[Opening Given records section]

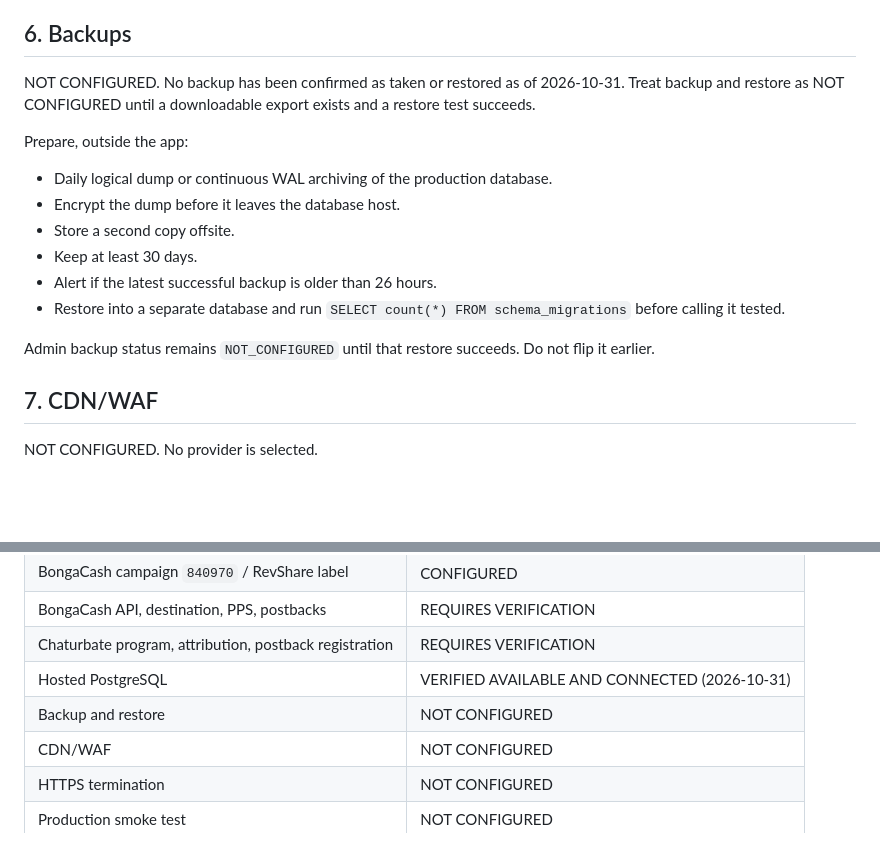
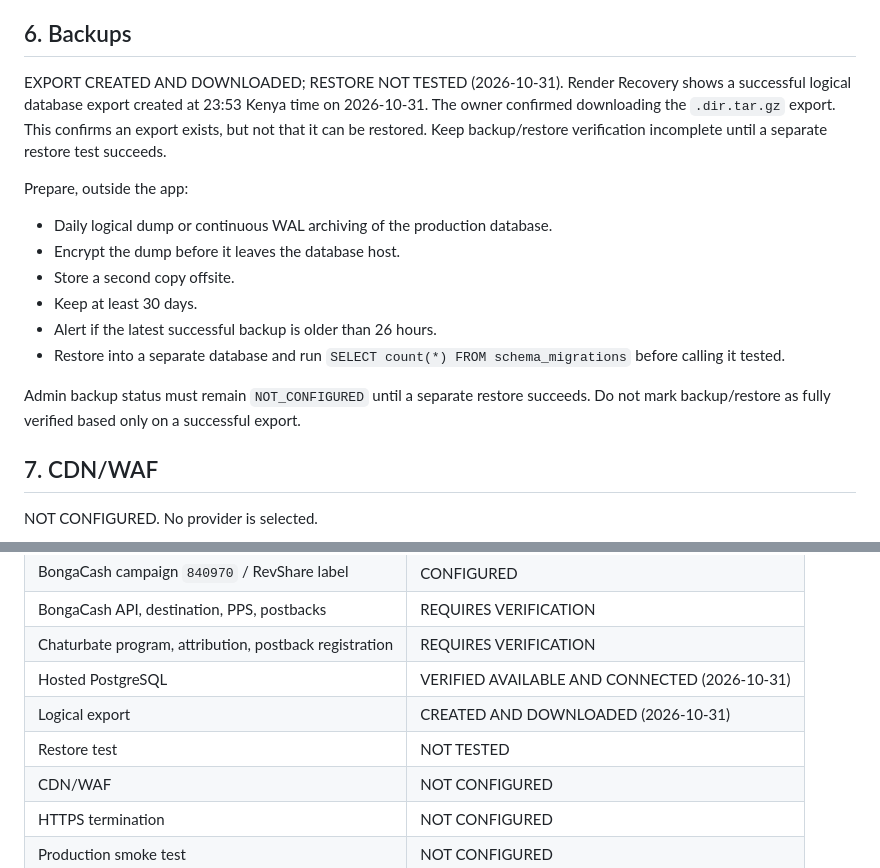
Before and after one commit to iiiijn/nightcamfinds, a Markdown page: docs/production-readiness.md, 2 parts joined by grey strips. Rendered like a GitHub page; blank space fills up the shorter version.

Commit message:
docs: record database export and pending restore test

```diff
--- a/docs/production-readiness.md
+++ b/docs/production-readiness.md
@@ -98,7 +98,7 @@ Keep `BONGACASH_ENABLED=false` and `BONGACASH_POSTBACKS=false`.
 
 ## 6. Backups
 
-NOT CONFIGURED. No backup has been confirmed as taken or restored as of 2026-10-31. Treat backup and restore as NOT CONFIGURED until a downloadable export exists and a restore test succeeds.
+EXPORT CREATED AND DOWNLOADED; RESTORE NOT TESTED (2026-10-31). Render Recovery shows a successful logical database export created at 23:53 Kenya time on 2026-10-31. The owner confirmed downloading the `.dir.tar.gz` export. This confirms an export exists, but not that it can be restored. Keep backup/restore verification incomplete until a separate restore test succeeds.
 
 Prepare, outside the app:
 
@@ -109,7 +109,7 @@ Prepare, outside the app:
 - Alert if the latest successful backup is older than 26 hours.
 - Restore into a separate database and run `SELECT count(*) FROM schema_migrations` before calling it tested.
 
-Admin backup status remains `NOT_CONFIGURED` until that restore succeeds. Do not flip it earlier.
+Admin backup status must remain `NOT_CONFIGURED` until a separate restore succeeds. Do not mark backup/restore as fully verified based only on a successful export.
 
 ## 7. CDN/WAF
 
@@ -145,7 +145,8 @@ Do not run this until sections 1–3 have real values.
 | BongaCash API, destination, PPS, postbacks | REQUIRES VERIFICATION |
 | Chaturbate program, attribution, postback registration | REQUIRES VERIFICATION |
 | Hosted PostgreSQL | VERIFIED AVAILABLE AND CONNECTED (2026-10-31) |
-| Backup and restore | NOT CONFIGURED |
+| Logical export | CREATED AND DOWNLOADED (2026-10-31) |
+| Restore test | NOT TESTED |
 | CDN/WAF | NOT CONFIGURED |
 | HTTPS termination | NOT CONFIGURED |
 | Production smoke test | NOT CONFIGURED |
```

[Closing Given records section]

• _Work to be completed_
Reproduce the records above word for word, without the images.

• _Written answer_
Before and after one commit to iiiijn/nightcamfinds, a Markdown page: docs/production-readiness.md, 2 parts joined by grey strips. Rendered like a GitHub page; blank space fills up the shorter version.

Commit message:
docs: record database export and pending restore test

```diff
--- a/docs/production-readiness.md
+++ b/docs/production-readiness.md
@@ -98,7 +98,7 @@ Keep `BONGACASH_ENABLED=false` and `BONGACASH_POSTBACKS=false`.
 
 ## 6. Backups
 
-NOT CONFIGURED. No backup has been confirmed as taken or restored as of 2026-10-31. Treat backup and restore as NOT CONFIGURED until a downloadable export exists and a restore test succeeds.
+EXPORT CREATED AND DOWNLOADED; RESTORE NOT TESTED (2026-10-31). Render Recovery shows a successful logical database export created at 23:53 Kenya time on 2026-10-31. The owner confirmed downloading the `.dir.tar.gz` export. This confirms an export exists, but not that it can be restored. Keep backup/restore verification incomplete until a separate restore test succeeds.
 
 Prepare, outside the app:
 
@@ -109,7 +109,7 @@ Prepare, outside the app:
 - Alert if the latest successful backup is older than 26 hours.
 - Restore into a separate database and run `SELECT count(*) FROM schema_migrations` before calling it tested.
 
-Admin backup status remains `NOT_CONFIGURED` until that restore succeeds. Do not flip it earlier.
+Admin backup status must remain `NOT_CONFIGURED` until a separate restore succeeds. Do not mark backup/restore as fully verified based only on a successful export.
 
 ## 7. CDN/WAF
 
@@ -145,7 +145,8 @@ Do not run this until sections 1–3 have real values.
 | BongaCash API, destination, PPS, postbacks | REQUIRES VERIFICATION |
 | Chaturbate program, attribution, postback registration | REQUIRES VERIFICATION |
 | Hosted PostgreSQL | VERIFIED AVAILABLE AND CONNECTED (2026-10-31) |
-| Backup and restore | NOT CONFIGURED |
+| Logical export | CREATED AND DOWNLOADED (2026-10-31) |
+| Restore test | NOT TESTED |
 | CDN/WAF | NOT CONFIGURED |
 | HTTPS termination | NOT CONFIGURED |
 | Production smoke test | NOT CONFIGURED |
```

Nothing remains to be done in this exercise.